Web page revision data
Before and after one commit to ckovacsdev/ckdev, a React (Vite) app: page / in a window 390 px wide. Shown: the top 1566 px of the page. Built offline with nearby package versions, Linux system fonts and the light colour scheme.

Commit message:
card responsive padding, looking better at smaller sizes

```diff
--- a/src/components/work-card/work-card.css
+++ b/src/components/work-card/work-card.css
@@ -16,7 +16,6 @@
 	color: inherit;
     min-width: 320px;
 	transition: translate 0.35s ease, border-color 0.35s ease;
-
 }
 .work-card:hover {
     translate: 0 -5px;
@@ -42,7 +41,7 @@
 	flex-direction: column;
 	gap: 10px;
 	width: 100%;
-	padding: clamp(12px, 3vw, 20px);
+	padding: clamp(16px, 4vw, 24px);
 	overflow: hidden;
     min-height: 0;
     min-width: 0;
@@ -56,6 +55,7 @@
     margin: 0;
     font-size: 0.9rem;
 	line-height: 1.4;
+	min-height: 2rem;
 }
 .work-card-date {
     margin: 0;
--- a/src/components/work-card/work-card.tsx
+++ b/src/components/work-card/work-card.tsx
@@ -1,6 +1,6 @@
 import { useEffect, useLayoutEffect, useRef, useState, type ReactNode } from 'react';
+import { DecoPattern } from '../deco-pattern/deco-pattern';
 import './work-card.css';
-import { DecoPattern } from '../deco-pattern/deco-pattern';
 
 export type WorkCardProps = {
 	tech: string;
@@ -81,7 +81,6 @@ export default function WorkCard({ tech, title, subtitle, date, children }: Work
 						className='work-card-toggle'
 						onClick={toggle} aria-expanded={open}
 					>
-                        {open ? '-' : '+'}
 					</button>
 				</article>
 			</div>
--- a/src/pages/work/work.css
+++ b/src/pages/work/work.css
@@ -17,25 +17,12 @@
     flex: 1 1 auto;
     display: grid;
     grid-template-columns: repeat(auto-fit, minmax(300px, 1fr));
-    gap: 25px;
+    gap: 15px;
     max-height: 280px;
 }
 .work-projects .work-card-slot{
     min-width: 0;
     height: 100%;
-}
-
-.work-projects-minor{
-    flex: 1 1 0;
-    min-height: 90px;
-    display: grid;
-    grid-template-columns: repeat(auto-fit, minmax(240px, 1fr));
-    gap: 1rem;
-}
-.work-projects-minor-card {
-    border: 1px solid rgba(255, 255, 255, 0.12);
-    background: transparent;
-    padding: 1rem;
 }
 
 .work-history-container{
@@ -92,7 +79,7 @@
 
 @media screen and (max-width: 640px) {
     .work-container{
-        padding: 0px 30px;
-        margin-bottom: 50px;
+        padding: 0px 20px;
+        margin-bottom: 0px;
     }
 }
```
--
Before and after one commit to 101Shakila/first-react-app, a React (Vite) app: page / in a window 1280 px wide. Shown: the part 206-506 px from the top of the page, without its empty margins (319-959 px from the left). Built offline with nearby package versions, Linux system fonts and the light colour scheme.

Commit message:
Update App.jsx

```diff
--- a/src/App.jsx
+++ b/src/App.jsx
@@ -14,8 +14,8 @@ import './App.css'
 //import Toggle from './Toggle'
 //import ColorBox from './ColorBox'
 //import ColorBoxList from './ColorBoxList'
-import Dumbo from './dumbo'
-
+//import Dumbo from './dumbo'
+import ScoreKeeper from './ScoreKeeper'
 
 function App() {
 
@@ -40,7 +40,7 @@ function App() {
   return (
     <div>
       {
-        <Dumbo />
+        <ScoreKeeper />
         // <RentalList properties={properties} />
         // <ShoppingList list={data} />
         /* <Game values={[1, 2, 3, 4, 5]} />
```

* [YOUR GOAL] Could you find each line in the entries that contains the string "width" and copy it?

* [RESULT OF THIS TASK]
     min-width: 320px;
 	width: 100%;
     min-width: 0;
     min-width: 0;
 @media screen and (max-width: 640px) {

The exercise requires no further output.